§ **REQUIRED ACTION**:
Set down each line of the data exactly, but not the pictures.

[DATA SUPPLIED Boundary: Start]

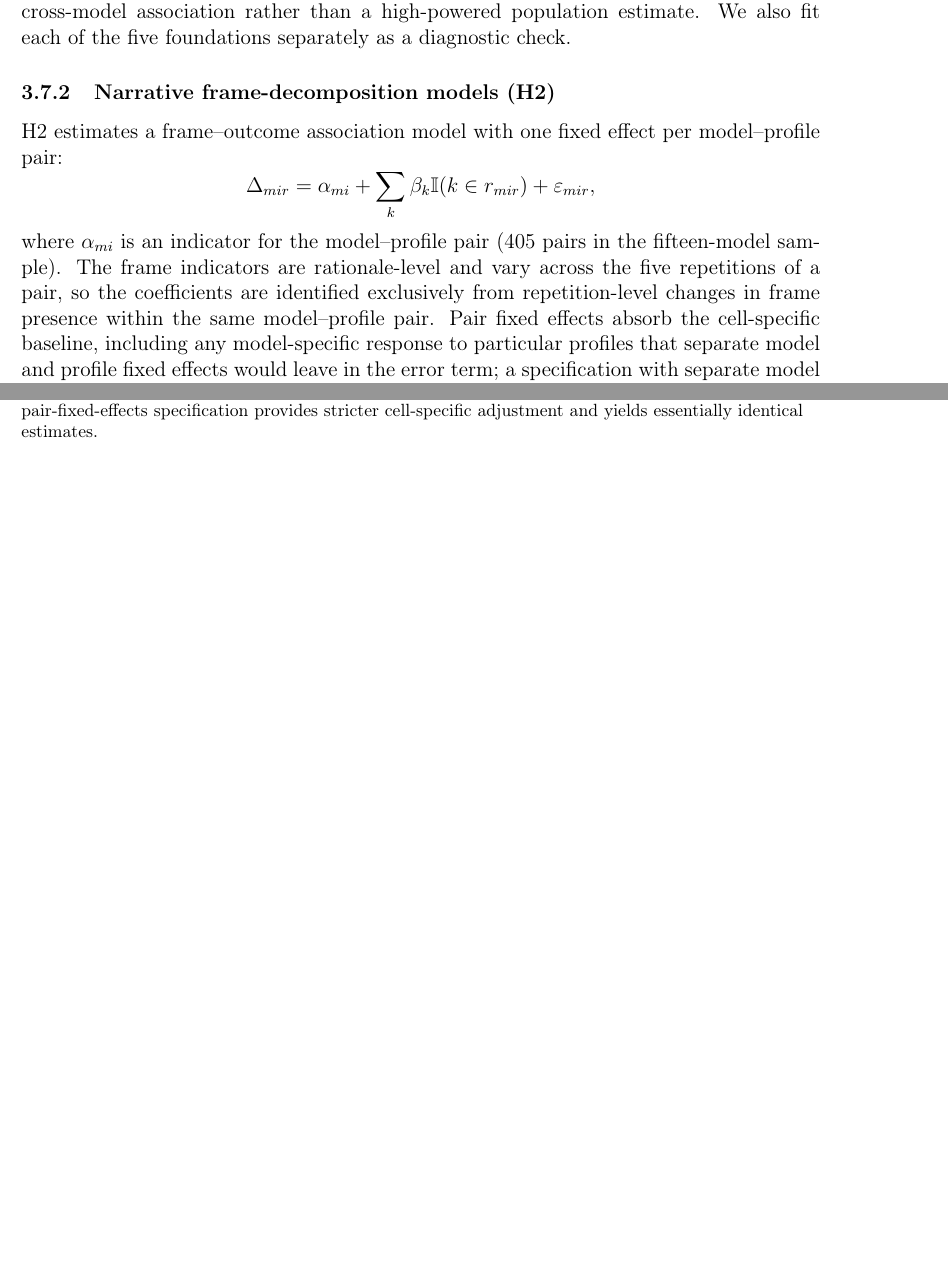
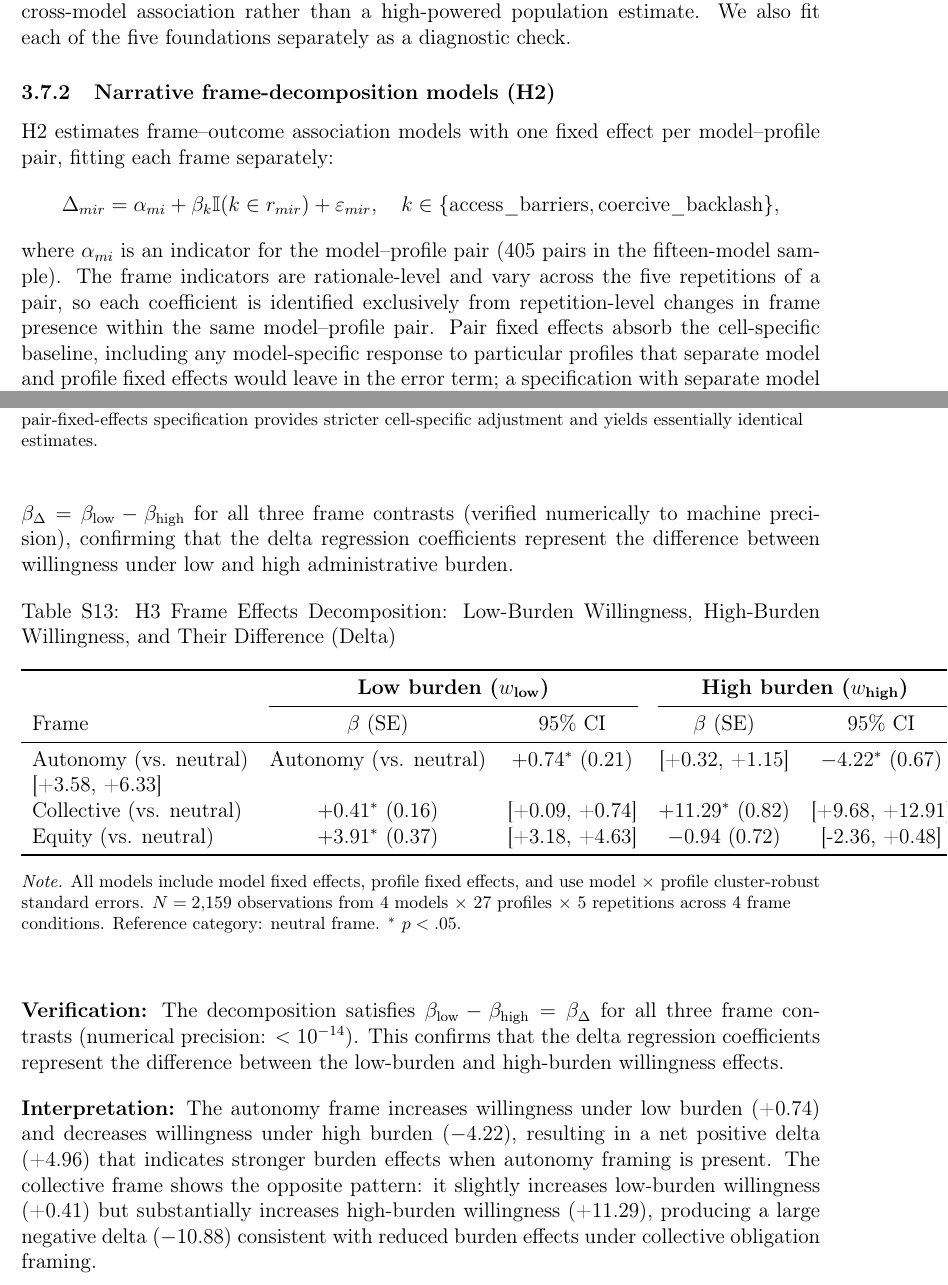
Before and after one commit to yichao2022/value-sensitivity-llm-audit, a LaTeX paper (main.tex): two parts of pages 8 and 54 of 58 before the commit and two parts of pages 8 and 54 of 57 after it, joined at a grey line, cut so that both start at the same text, the shorter picture padded with empty space. Compiled offline with pdfLaTeX.

Commit message:
Fix three critical production issues (P0)
1. H1 results unified: Abstract/Results/Figure 2 now all show
   β=-0.50, CI[-2.40,+1.39], p=0.58, R²=0.025 (was β=-0.19,p=0.875)

2. Supplement source fixed: main.tex now uses supplementary.tex
   (was using outdated supplementary-content.tex with old H2 43.2%/7.7%)

3. H2 Methods clarified: equation now shows separate regressions per frame
   Δ = α + β_k·I(k∈r) for k∈{access_barriers, coercive_backlash}
   (was ∑β_k implying joint regression)

All results now synchronized with frozen H2 coding rules.

```diff
--- a/main.tex
+++ b/main.tex
@@ -201,11 +201,11 @@ where the MFQ composite is the signed sum of standardized foundation scores: eac
 \subsubsection{Narrative frame-decomposition models (H2)}
 \label{sec:est-h2}
 
-H2 estimates a frame--outcome association model with one fixed effect per model--profile pair:
+H2 estimates frame--outcome association models with one fixed effect per model--profile pair, fitting each frame separately:
 \[
-\Delta_{mir} = \alpha_{mi} + \sum_{k} \beta_k \mathbb{I}(k \in r_{mir}) + \varepsilon_{mir},
+\Delta_{mir} = \alpha_{mi} + \beta_k \mathbb{I}(k \in r_{mir}) + \varepsilon_{mir}, \quad k \in \{\text{access\_barriers}, \text{coercive\_backlash}\},
 \]
-where \(\alpha_{mi}\) is an indicator for the model--profile pair (405 pairs in the fifteen-model sample). The frame indicators are rationale-level and vary across the five repetitions of a pair, so the coefficients are identified exclusively from repetition-level changes in frame presence within the same model--profile pair. Pair fixed effects absorb the cell-specific baseline, including any model-specific response to particular profiles that separate model and profile fixed effects would leave in the error term; a specification with separate model and profile fixed effects (additive heterogeneity only) is reported as a sensitivity analysis in Appendix~\ref{app:h2-identification}. The MFQ composite does not enter the H2 model. Estimates are co-expression, not causal mediation, because willingness and rationales are generated in the same response; standard errors are clustered at the model--profile level and frame-specific \(p\)-values use Benjamini--Hochberg FDR at \(q=0.10\).
+where \(\alpha_{mi}\) is an indicator for the model--profile pair (405 pairs in the fifteen-model sample). The frame indicators are rationale-level and vary across the five repetitions of a pair, so each coefficient is identified exclusively from repetition-level changes in frame presence within the same model--profile pair. Pair fixed effects absorb the cell-specific baseline, including any model-specific response to particular profiles that separate model and profile fixed effects would leave in the error term; a specification with separate model and profile fixed effects (additive heterogeneity only) is reported as a sensitivity analysis in Appendix~\ref{app:h2-identification}. The MFQ composite does not enter the H2 model. Estimates are co-expression, not causal mediation, because willingness and rationales are generated in the same response; standard errors are clustered at the model--profile level and frame-specific \(p\)-values use Benjamini--Hochberg FDR at \(q=0.10\).
 
 \subsubsection{Frame-manipulation models (H3)}
 \label{sec:est-h3}
```
Also changed, not shown: main.pdf, manuscript_full.pdf, main.tex (6 more changed lines).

[DATA SUPPLIED Boundary: End]

§ **RESPONSE FOR THIS EXERCISE**:
Before and after one commit to yichao2022/value-sensitivity-llm-audit, a LaTeX paper (main.tex): two parts of pages 8 and 54 of 58 before the commit and two parts of pages 8 and 54 of 57 after it, joined at a grey line, cut so that both start at the same text, the shorter picture padded with empty space. Compiled offline with pdfLaTeX.

Commit message:
Fix three critical production issues (P0)
1. H1 results unified: Abstract/Results/Figure 2 now all show
   β=-0.50, CI[-2.40,+1.39], p=0.58, R²=0.025 (was β=-0.19,p=0.875)

2. Supplement source fixed: main.tex now uses supplementary.tex
   (was using outdated supplementary-content.tex with old H2 43.2%/7.7%)

3. H2 Methods clarified: equation now shows separate regressions per frame
   Δ = α + β_k·I(k∈r) for k∈{access_barriers, coercive_backlash}
   (was ∑β_k implying joint regression)

All results now synchronized with frozen H2 coding rules.

```diff
--- a/main.tex
+++ b/main.tex
@@ -201,11 +201,11 @@ where the MFQ composite is the signed sum of standardized foundation scores: eac
 \subsubsection{Narrative frame-decomposition models (H2)}
 \label{sec:est-h2}
 
-H2 estimates a frame--outcome association model with one fixed effect per model--profile pair:
+H2 estimates frame--outcome association models with one fixed effect per model--profile pair, fitting each frame separately:
 \[
-\Delta_{mir} = \alpha_{mi} + \sum_{k} \beta_k \mathbb{I}(k \in r_{mir}) + \varepsilon_{mir},
+\Delta_{mir} = \alpha_{mi} + \beta_k \mathbb{I}(k \in r_{mir}) + \varepsilon_{mir}, \quad k \in \{\text{access\_barriers}, \text{coercive\_backlash}\},
 \]
-where \(\alpha_{mi}\) is an indicator for the model--profile pair (405 pairs in the fifteen-model sample). The frame indicators are rationale-level and vary across the five repetitions of a pair, so the coefficients are identified exclusively from repetition-level changes in frame presence within the same model--profile pair. Pair fixed effects absorb the cell-specific baseline, including any model-specific response to particular profiles that separate model and profile fixed effects would leave in the error term; a specification with separate model and profile fixed effects (additive heterogeneity only) is reported as a sensitivity analysis in Appendix~\ref{app:h2-identification}. The MFQ composite does not enter the H2 model. Estimates are co-expression, not causal mediation, because willingness and rationales are generated in the same response; standard errors are clustered at the model--profile level and frame-specific \(p\)-values use Benjamini--Hochberg FDR at \(q=0.10\).
+where \(\alpha_{mi}\) is an indicator for the model--profile pair (405 pairs in the fifteen-model sample). The frame indicators are rationale-level and vary across the five repetitions of a pair, so each coefficient is identified exclusively from repetition-level changes in frame presence within the same model--profile pair. Pair fixed effects absorb the cell-specific baseline, including any model-specific response to particular profiles that separate model and profile fixed effects would leave in the error term; a specification with separate model and profile fixed effects (additive heterogeneity only) is reported as a sensitivity analysis in Appendix~\ref{app:h2-identification}. The MFQ composite does not enter the H2 model. Estimates are co-expression, not causal mediation, because willingness and rationales are generated in the same response; standard errors are clustered at the model--profile level and frame-specific \(p\)-values use Benjamini--Hochberg FDR at \(q=0.10\).
 
 \subsubsection{Frame-manipulation models (H3)}
 \label{sec:est-h3}
```
Also changed, not shown: main.pdf, manuscript_full.pdf, main.tex (6 more changed lines).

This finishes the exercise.